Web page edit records
↓

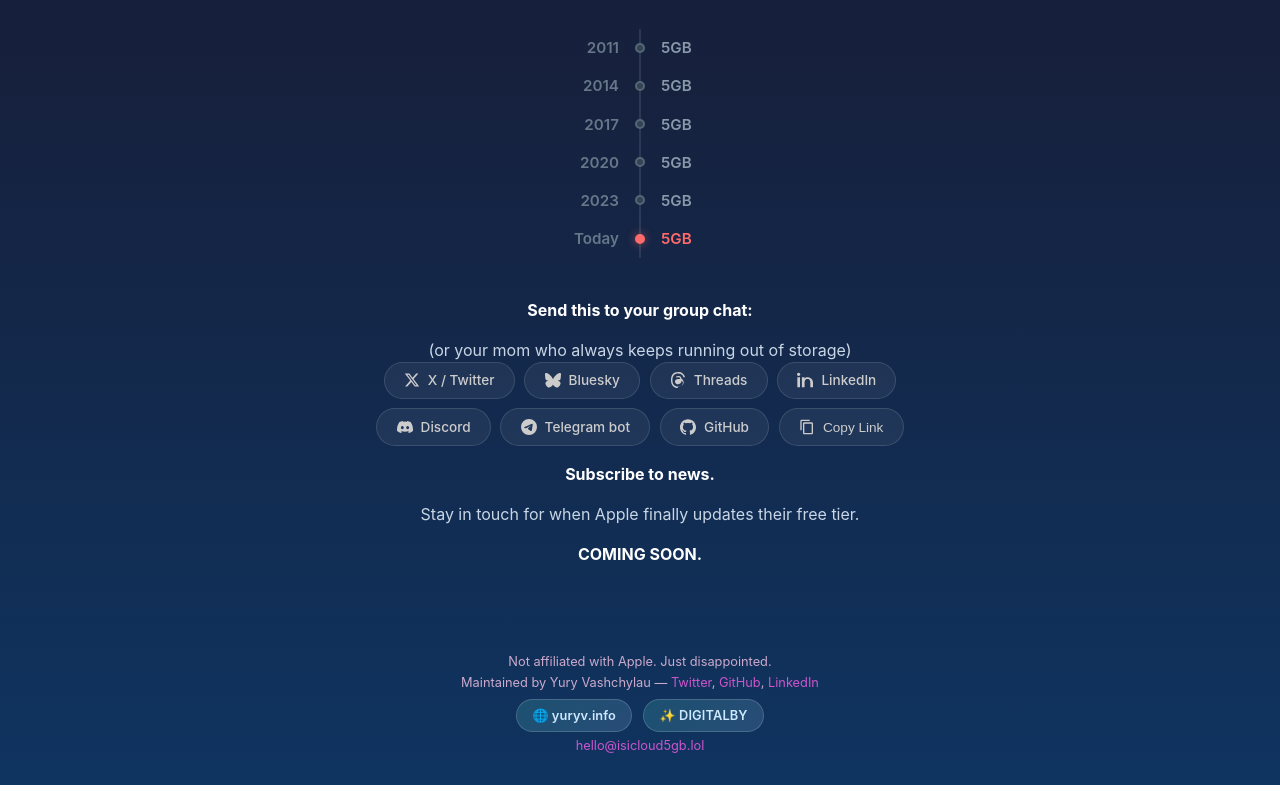
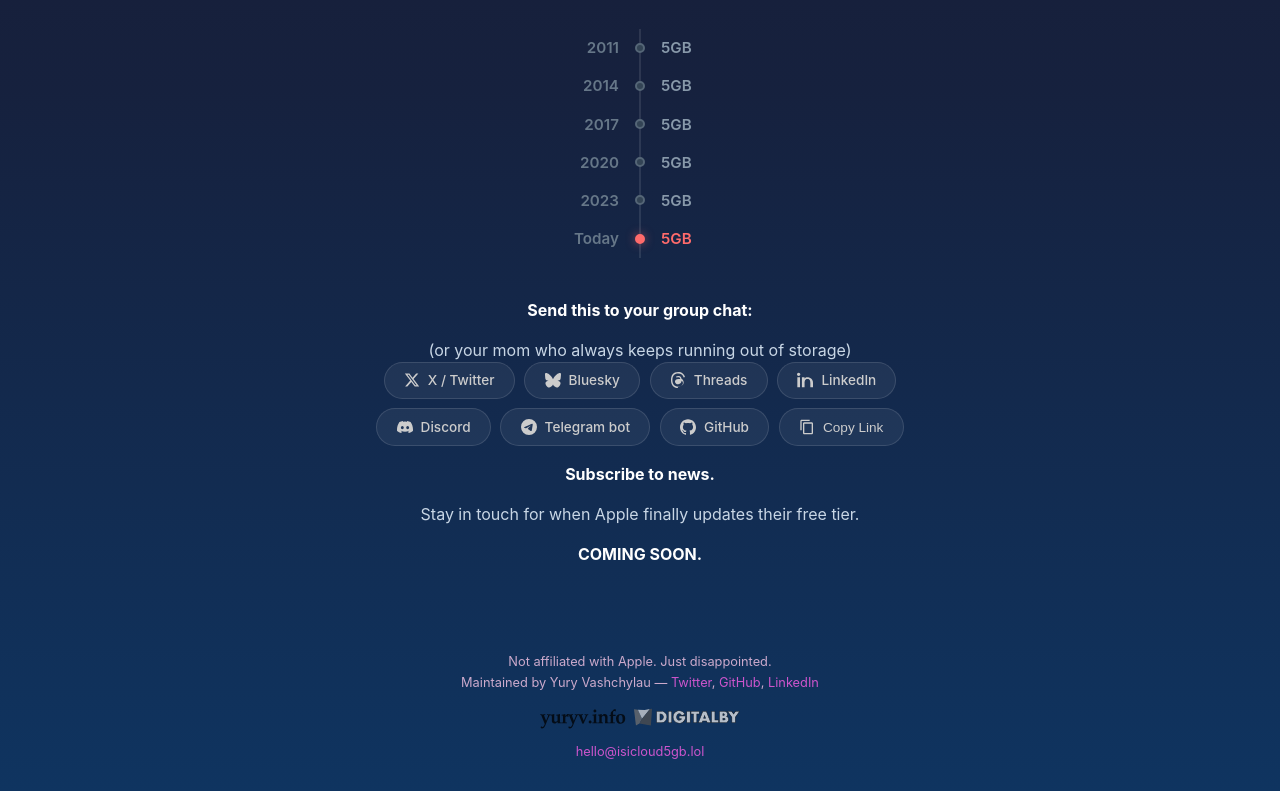
Before and after one commit to digitalby/isicloud5gb.lol, a plain HTML site: page www/index.html in a window 1280 px wide. Shown: the part 611-1402 px from the top of the page. Drawn offline with Linux system fonts and the light colour scheme; a script that the page names is missing.

Commit message:
Update DIGITALBY and yuryv.info logos

```diff
--- a/www/index.html
+++ b/www/index.html
@@ -159,9 +159,13 @@
       <a href="https://github.com/digitalby" target="_blank" rel="noopener noreferrer">GitHub</a>,
       <a href="https://www.linkedin.com/in/digitalby" target="_blank" rel="noopener noreferrer">LinkedIn</a>
     </p>
-    <div class="footer-links">
-      <a class="footer-pill" href="https://yuryv.info" target="_blank" rel="noopener noreferrer">🌐 yuryv.info</a>
-      <a class="footer-pill" href="https://digitalby.me" target="_blank" rel="noopener noreferrer">✨ DIGITALBY</a>
+    <div class="footer-logos">
+      <a href="https://yuryv.info" target="_blank" rel="noopener noreferrer" aria-label="yuryv.info">
+        <img src="/assets/yuryv_info.svg" alt="yuryv.info logo" width="100" height="28">
+      </a>
+      <a href="https://digitalby.me" target="_blank" rel="noopener noreferrer" aria-label="DIGITALBY">
+        <img src="/assets/digitalby.svg" alt="DIGITALBY logo" width="100" height="20">
+      </a>
     </div>
     <p><a href="mailto:hello@isicloud5gb.lol">hello@isicloud5gb.lol</a></p>
   </footer>
--- a/www/styles.css
+++ b/www/styles.css
@@ -242,31 +242,30 @@
   color: #cc00cc;
 }
 
-.footer-links {
-  display: flex;
-  gap: 0.7rem;
-  justify-content: center;
-  flex-wrap: wrap;
-  margin-top: 0.15rem;
+.footer-logos {
+  display: inline-flex;
+  align-items: center;
+  gap: 0.5rem;
+  margin: 0.4rem 0;
 }
 
-.footer-pill {
+.footer-logos a {
   display: inline-flex;
   align-items: center;
-  gap: 0.45rem;
-  padding: 0.5rem 0.95rem;
-  border-radius: 999px;
-  border: 1px solid rgba(255, 255, 255, 0.16);
-  background: linear-gradient(135deg, rgba(78, 205, 196, 0.2), rgba(168, 216, 255, 0.16));
-  color: #cde8ff;
-  font-weight: 600;
-  letter-spacing: 0.01em;
-  transition: transform 0.2s, box-shadow 0.2s, border-color 0.2s;
 }
 
-.footer-pill:hover {
-  color: #fff;
-  transform: translateY(-1px);
-  border-color: rgba(255, 255, 255, 0.3);
-  box-shadow: 0 6px 20px rgba(0, 0, 0, 0.25);
+.footer-logos img {
+  height: 28px;
+  width: auto;
+  filter: invert(1) grayscale(1);
+  opacity: 0.75;
+  transition: opacity 0.2s;
 }
+
+.footer-logos img:hover {
+  opacity: 1;
+}
+
+.footer-logos a:last-child img {
+  height: 20px;
+}
```
Also changed, not shown: www/assets/digitalby.svg (added), www/assets/yuryv_info.svg (added).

↑

Instructions to follow:
Repeat each record exactly as shown above, dropping all images.

Exercise answer:
Before and after one commit to digitalby/isicloud5gb.lol, a plain HTML site: page www/index.html in a window 1280 px wide. Shown: the part 611-1402 px from the top of the page. Drawn offline with Linux system fonts and the light colour scheme; a script that the page names is missing.

Commit message:
Update DIGITALBY and yuryv.info logos

```diff
--- a/www/index.html
+++ b/www/index.html
@@ -159,9 +159,13 @@
       <a href="https://github.com/digitalby" target="_blank" rel="noopener noreferrer">GitHub</a>,
       <a href="https://www.linkedin.com/in/digitalby" target="_blank" rel="noopener noreferrer">LinkedIn</a>
     </p>
-    <div class="footer-links">
-      <a class="footer-pill" href="https://yuryv.info" target="_blank" rel="noopener noreferrer">🌐 yuryv.info</a>
-      <a class="footer-pill" href="https://digitalby.me" target="_blank" rel="noopener noreferrer">✨ DIGITALBY</a>
+    <div class="footer-logos">
+      <a href="https://yuryv.info" target="_blank" rel="noopener noreferrer" aria-label="yuryv.info">
+        <img src="/assets/yuryv_info.svg" alt="yuryv.info logo" width="100" height="28">
+      </a>
+      <a href="https://digitalby.me" target="_blank" rel="noopener noreferrer" aria-label="DIGITALBY">
+        <img src="/assets/digitalby.svg" alt="DIGITALBY logo" width="100" height="20">
+      </a>
     </div>
     <p><a href="mailto:hello@isicloud5gb.lol">hello@isicloud5gb.lol</a></p>
   </footer>
--- a/www/styles.css
+++ b/www/styles.css
@@ -242,31 +242,30 @@
   color: #cc00cc;
 }
 
-.footer-links {
-  display: flex;
-  gap: 0.7rem;
-  justify-content: center;
-  flex-wrap: wrap;
-  margin-top: 0.15rem;
+.footer-logos {
+  display: inline-flex;
+  align-items: center;
+  gap: 0.5rem;
+  margin: 0.4rem 0;
 }
 
-.footer-pill {
+.footer-logos a {
   display: inline-flex;
   align-items: center;
-  gap: 0.45rem;
-  padding: 0.5rem 0.95rem;
-  border-radius: 999px;
-  border: 1px solid rgba(255, 255, 255, 0.16);
-  background: linear-gradient(135deg, rgba(78, 205, 196, 0.2), rgba(168, 216, 255, 0.16));
-  color: #cde8ff;
-  font-weight: 600;
-  letter-spacing: 0.01em;
-  transition: transform 0.2s, box-shadow 0.2s, border-color 0.2s;
 }
 
-.footer-pill:hover {
-  color: #fff;
-  transform: translateY(-1px);
-  border-color: rgba(255, 255, 255, 0.3);
-  box-shadow: 0 6px 20px rgba(0, 0, 0, 0.25);
+.footer-logos img {
+  height: 28px;
+  width: auto;
+  filter: invert(1) grayscale(1);
+  opacity: 0.75;
+  transition: opacity 0.2s;
 }
+
+.footer-logos img:hover {
+  opacity: 1;
+}
+
+.footer-logos a:last-child img {
+  height: 20px;
+}
```
Also changed, not shown: www/assets/digitalby.svg (added), www/assets/yuryv_info.svg (added).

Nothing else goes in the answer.